(Before-and-after change records)
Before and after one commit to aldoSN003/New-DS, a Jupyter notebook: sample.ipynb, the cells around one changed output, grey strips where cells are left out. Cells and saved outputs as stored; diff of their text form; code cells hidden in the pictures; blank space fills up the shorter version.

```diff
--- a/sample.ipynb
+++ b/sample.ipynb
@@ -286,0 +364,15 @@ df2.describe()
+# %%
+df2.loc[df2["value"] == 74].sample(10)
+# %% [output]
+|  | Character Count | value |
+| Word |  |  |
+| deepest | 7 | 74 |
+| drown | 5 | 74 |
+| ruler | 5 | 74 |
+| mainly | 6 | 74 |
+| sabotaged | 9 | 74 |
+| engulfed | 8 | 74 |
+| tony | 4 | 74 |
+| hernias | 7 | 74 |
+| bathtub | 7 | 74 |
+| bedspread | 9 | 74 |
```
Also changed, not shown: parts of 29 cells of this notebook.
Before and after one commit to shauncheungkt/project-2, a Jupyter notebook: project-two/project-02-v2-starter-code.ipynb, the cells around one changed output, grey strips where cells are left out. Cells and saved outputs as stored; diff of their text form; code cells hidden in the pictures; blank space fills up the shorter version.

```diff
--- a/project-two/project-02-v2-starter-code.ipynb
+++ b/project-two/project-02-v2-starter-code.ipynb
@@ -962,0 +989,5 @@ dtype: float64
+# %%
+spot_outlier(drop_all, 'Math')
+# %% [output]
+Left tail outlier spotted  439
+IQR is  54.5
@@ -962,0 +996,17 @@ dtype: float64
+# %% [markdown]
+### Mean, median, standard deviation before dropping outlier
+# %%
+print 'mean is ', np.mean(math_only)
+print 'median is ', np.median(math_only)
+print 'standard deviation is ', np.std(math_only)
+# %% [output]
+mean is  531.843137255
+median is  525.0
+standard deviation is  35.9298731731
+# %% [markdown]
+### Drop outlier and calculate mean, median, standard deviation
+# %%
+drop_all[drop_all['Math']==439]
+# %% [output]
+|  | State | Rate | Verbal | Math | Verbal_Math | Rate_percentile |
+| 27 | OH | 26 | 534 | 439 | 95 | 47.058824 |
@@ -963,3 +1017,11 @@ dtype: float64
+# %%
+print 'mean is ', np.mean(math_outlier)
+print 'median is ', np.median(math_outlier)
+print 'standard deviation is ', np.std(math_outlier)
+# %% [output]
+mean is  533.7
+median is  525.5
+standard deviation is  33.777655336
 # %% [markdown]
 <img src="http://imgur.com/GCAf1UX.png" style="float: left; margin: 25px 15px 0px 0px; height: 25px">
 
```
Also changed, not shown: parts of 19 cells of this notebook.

**TASK GOAL**
Copy all lines from the entries that contain the word "dtype".

**ANSWER TO THIS TASK**
@@ -962,0 +989,5 @@ dtype: float64
@@ -962,0 +996,17 @@ dtype: float64
@@ -963,3 +1017,11 @@ dtype: float64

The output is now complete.